> **What the exercise asks**
Within the entries that follow, show each line where the word "below" occurs.

*** Recorded information ***

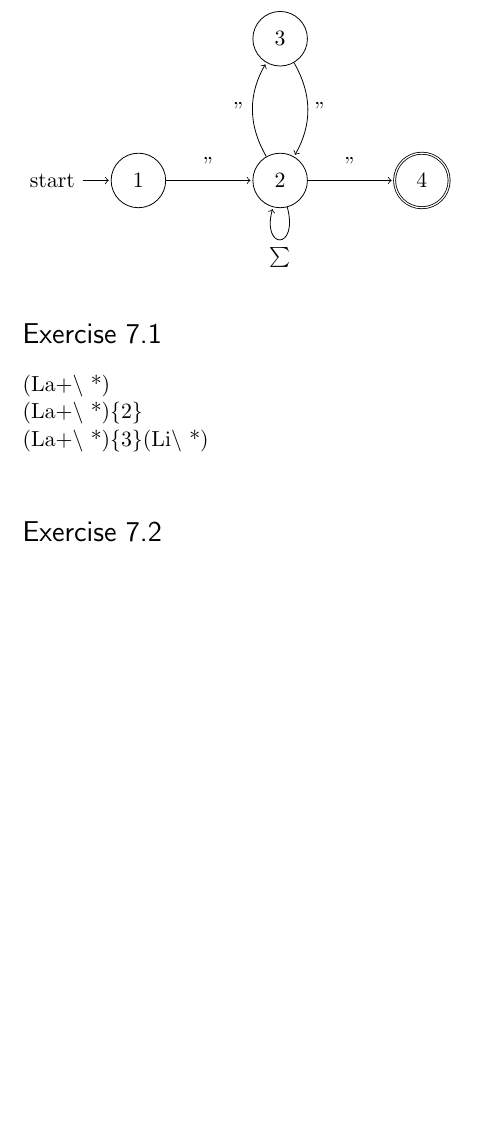
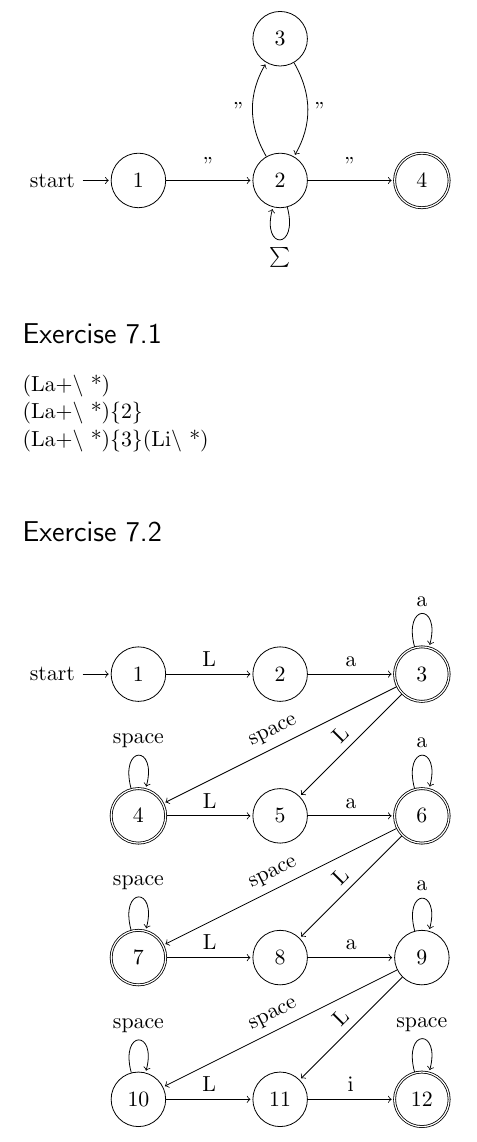
Before and after one commit to wouwouwou/2017_module_8, a LaTeX document (doc/cc/block1.tex): part of page 4 of 4 before the commit and part of page 4 of 5 after it, cut so that both start at the same text, the shorter picture padded with empty space. Compiled offline with pdfLaTeX.

Commit message:
Added CC1.7

```diff
--- a/doc/cc/block1.tex
+++ b/doc/cc/block1.tex
@@ -216,6 +216,46 @@ Regex:
 (La+\textbackslash \ *)\{3\}(Li\textbackslash \ *) \\
 
 \section*{Exercise 7.2}
+\begin{figure}[H]
+\begin{tikzpicture}[shorten >=1pt,node distance=2.5cm,auto]
+
+  \node[initial,state]	    (A)              {$1$};
+  \node[state]			    (B) [right of=A] {$2$};
+  \node[state, accepting]   (C) [right of=B] {$3$};
+  \node[state, accepting]   (D) [below of=A] {$4$};
+  \node[state]			    (E) [right of=D]  {$5$};
+  \node[state, accepting]   (F) [right of=E]  {$6$};
+  \node[state, accepting]   (G) [below of=D] {$7$};
+  \node[state]			    (H) [right of=G] {$8$};
+  \node[state]              (I) [right of=H] {$9$};
+  \node[state]              (J) [below of=G] {$10$};
+  \node[state]			    (K) [right of=J]  {$11$};
+  \node[state, accepting]   (L) [right of=K]  {$12$};
+
+  \path [->]
+        (A) edge               node                 {L}     (B)
+        (B) edge               node                 {a}     (C)
+        (C) edge  [loop above] node                 {a}     (C)
+            edge               node [sloped, above] {space} (D)
+            edge               node [sloped]        {L}     (E)
+        (D) edge               node                 {L}     (E)
+            edge  [loop above] node                 {space} (D)
+        (E) edge               node                 {a}     (F)
+        (F) edge  [loop above] node                 {a}     (F)
+            edge               node [sloped, above] {space} (G)
+            edge               node [sloped]        {L}     (H)
+        (G) edge               node                 {L}     (H)
+            edge  [loop above] node                 {space} (G)
+        (H) edge               node                 {a}     (I)
+        (I) edge  [loop above] node                 {a}     (I)
+            edge               node [sloped, above] {space} (J)
+            edge               node [sloped]        {L}     (K)
+        (J) edge               node                 {L}     (K)
+            edge  [loop above] node                 {space} (J)
+        (K) edge               node                 {i}     (L)
+        (L) edge  [loop above] node                 {space} (L);
+\end{tikzpicture}
+\end{figure}
 
 \section*{Exercise 7.3}
 `Laaaa La' + `Laa'     \\
```
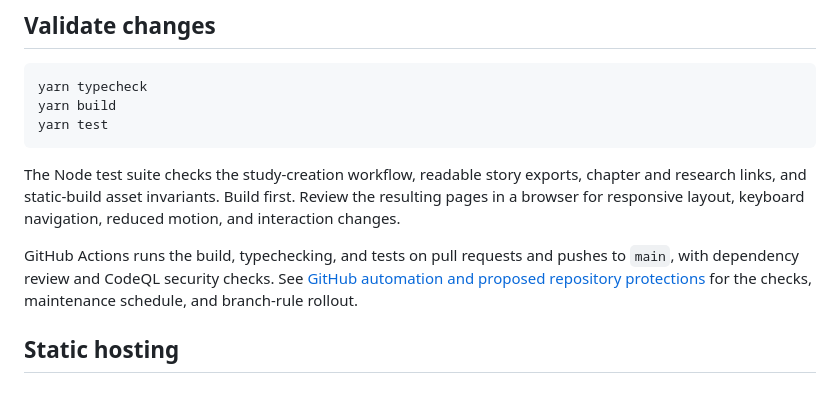
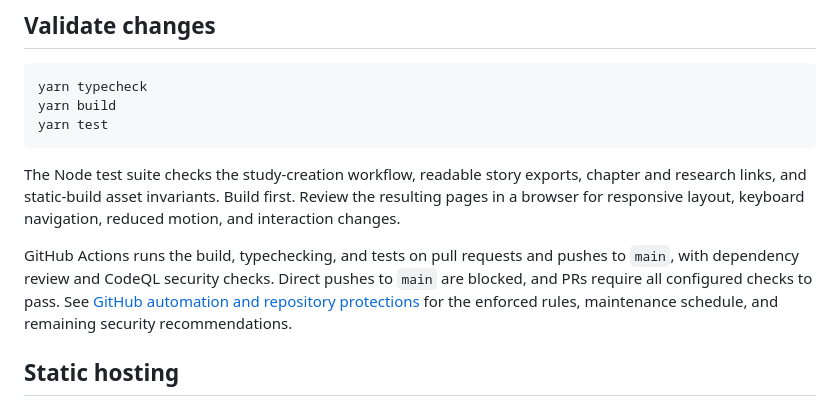
Before and after one commit to zeyadomran/behind-the-interface, a Markdown page: README.md, the part around the change. Rendered like a GitHub page.

Commit message:
Document enforced main protection and verification (#5)
* test: verify enforced main checks before documenting protection

* docs: record successful branch protection verification

```diff
--- a/README.md
+++ b/README.md
@@ -68,7 +68,7 @@ yarn test
 
 The Node test suite checks the study-creation workflow, readable story exports, chapter and research links, and static-build asset invariants. Build first. Review the resulting pages in a browser for responsive layout, keyboard navigation, reduced motion, and interaction changes.
 
-GitHub Actions runs the build, typechecking, and tests on pull requests and pushes to `main`, with dependency review and CodeQL security checks. See [GitHub automation and proposed repository protections](docs/github-security.md) for the checks, maintenance schedule, and branch-rule rollout.
+GitHub Actions runs the build, typechecking, and tests on pull requests and pushes to `main`, with dependency review and CodeQL security checks. Direct pushes to `main` are blocked, and PRs require all configured checks to pass. See [GitHub automation and repository protections](docs/github-security.md) for the enforced rules, maintenance schedule, and remaining security recommendations.
 
 ## Static hosting
 
```
Also changed, not shown: docs/github-security.md (+45 -26 lines).
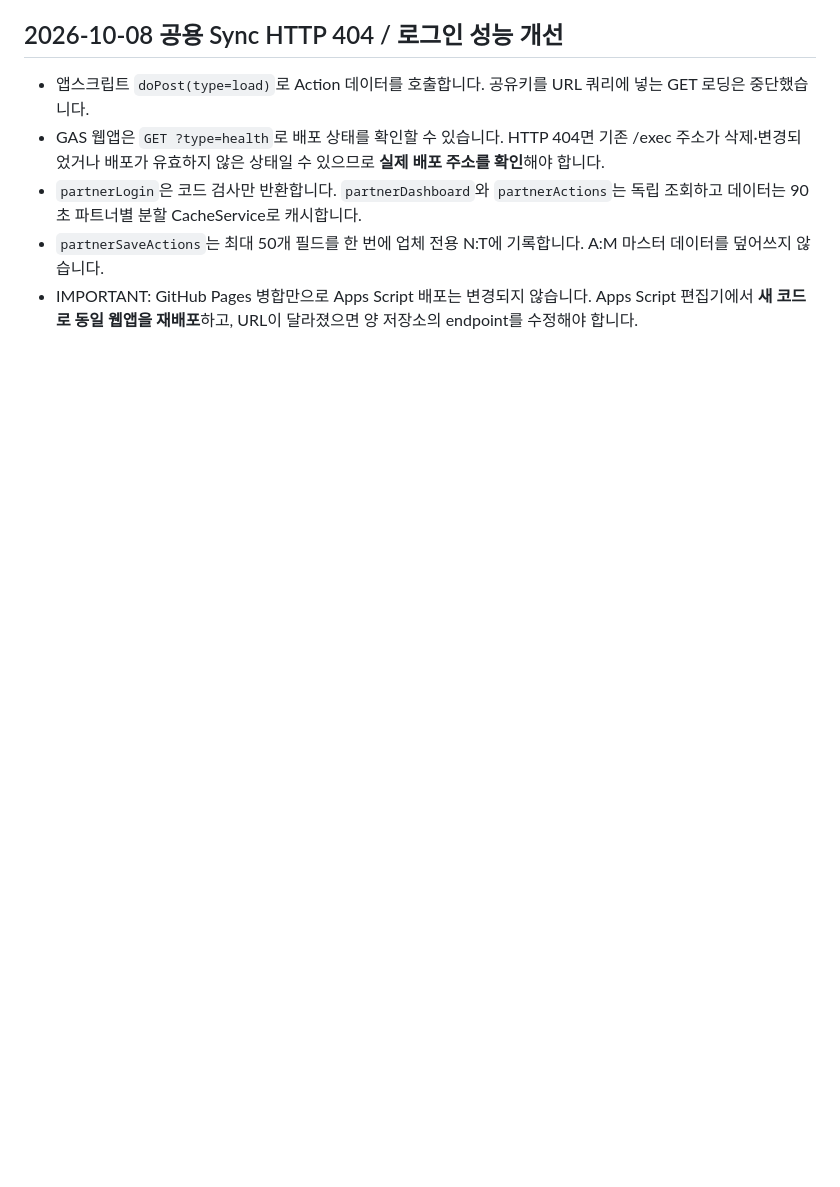
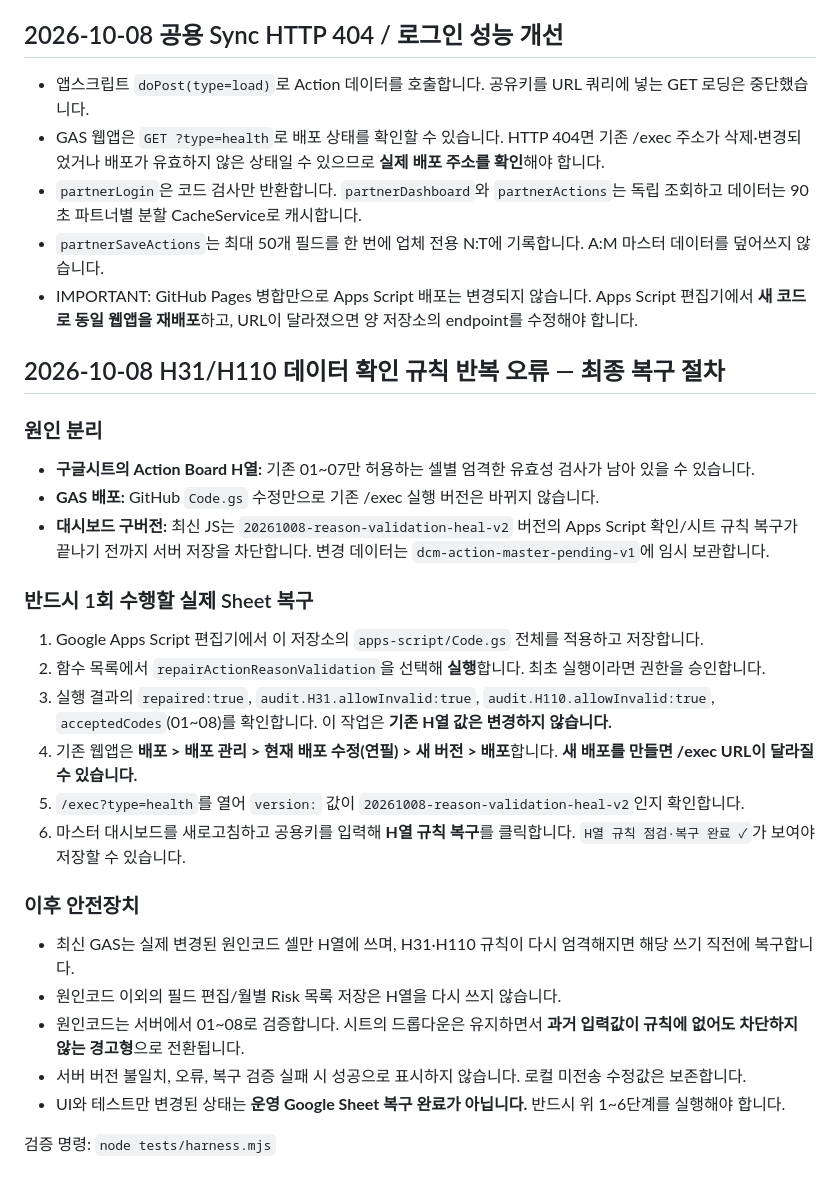
Before and after one commit to yhbae106/SLA_DCM_2026_DW, a Markdown page: README.md, the part around the change. Drawn GitHub-style; blank space fills up the shorter version.

Commit message:
docs: production H31/H110 repair runbook, exact GAS deployment version check and safe pending edits

```diff
--- a/README.md
+++ b/README.md
@@ -63,3 +63,28 @@
 - `partnerLogin`은 코드 검사만 반환합니다. `partnerDashboard`와 `partnerActions`는 독립 조회하고 데이터는 90초 파트너별 분할 CacheService로 캐시합니다.
 - `partnerSaveActions`는 최대 50개 필드를 한 번에 업체 전용 N:T에 기록합니다. A:M 마스터 데이터를 덮어쓰지 않습니다.
 - IMPORTANT: GitHub Pages 병합만으로 Apps Script 배포는 변경되지 않습니다. Apps Script 편집기에서 **새 코드로 동일 웹앱을 재배포**하고, URL이 달라졌으면 양 저장소의 endpoint를 수정해야 합니다.
+
+
+## 2026-10-08 H31/H110 데이터 확인 규칙 반복 오류 — 최종 복구 절차
+
+### 원인 분리
+- **구글시트의 Action Board H열:** 기존 01~07만 허용하는 셀별 엄격한 유효성 검사가 남아 있을 수 있습니다.
+- **GAS 배포:** GitHub `Code.gs` 수정만으로 기존 /exec 실행 버전은 바뀌지 않습니다.
+- **대시보드 구버전:** 최신 JS는 `20261008-reason-validation-heal-v2` 버전의 Apps Script 확인/시트 규칙 복구가 끝나기 전까지 서버 저장을 차단합니다. 변경 데이터는 `dcm-action-master-pending-v1`에 임시 보관합니다.
+
+### 반드시 1회 수행할 실제 Sheet 복구
+1. Google Apps Script 편집기에서 이 저장소의 `apps-script/Code.gs` 전체를 적용하고 저장합니다.
+2. 함수 목록에서 `repairActionReasonValidation`을 선택해 **실행**합니다. 최초 실행이라면 권한을 승인합니다.
+3. 실행 결과의 `repaired:true`, `audit.H31.allowInvalid:true`, `audit.H110.allowInvalid:true`, `acceptedCodes`(01~08)를 확인합니다. 이 작업은 **기존 H열 값은 변경하지 않습니다.**
+4. 기존 웹앱은 **배포 > 배포 관리 > 현재 배포 수정(연필) > 새 버전 > 배포**합니다. **새 배포를 만들면 /exec URL이 달라질 수 있습니다.**
+5. `/exec?type=health`를 열어 `version:` 값이 `20261008-reason-validation-heal-v2`인지 확인합니다.
+6. 마스터 대시보드를 새로고침하고 공용키를 입력해 **H열 규칙 복구**를 클릭합니다. `H열 규칙 점검·복구 완료 ✓`가 보여야 저장할 수 있습니다.
+
+### 이후 안전장치
+- 최신 GAS는 실제 변경된 원인코드 셀만 H열에 쓰며, H31·H110 규칙이 다시 엄격해지면 해당 쓰기 직전에 복구합니다.
+- 원인코드 이외의 필드 편집/월별 Risk 목록 저장은 H열을 다시 쓰지 않습니다.
+- 원인코드는 서버에서 01~08로 검증합니다. 시트의 드롭다운은 유지하면서 **과거 입력값이 규칙에 없어도 차단하지 않는 경고형**으로 전환됩니다.
+- 서버 버전 불일치, 오류, 복구 검증 실패 시 성공으로 표시하지 않습니다. 로컬 미전송 수정값은 보존합니다.
+- UI와 테스트만 변경된 상태는 **운영 Google Sheet 복구 완료가 아닙니다.** 반드시 위 1~6단계를 실행해야 합니다.
+
+검증 명령: `node tests/harness.mjs`
```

*** End of Recorded information ***

> **Finished exercise**
+  \node[state, accepting]   (D) [below of=A] {$4$};
+  \node[state, accepting]   (G) [below of=D] {$7$};
+  \node[state]              (J) [below of=G] {$10$};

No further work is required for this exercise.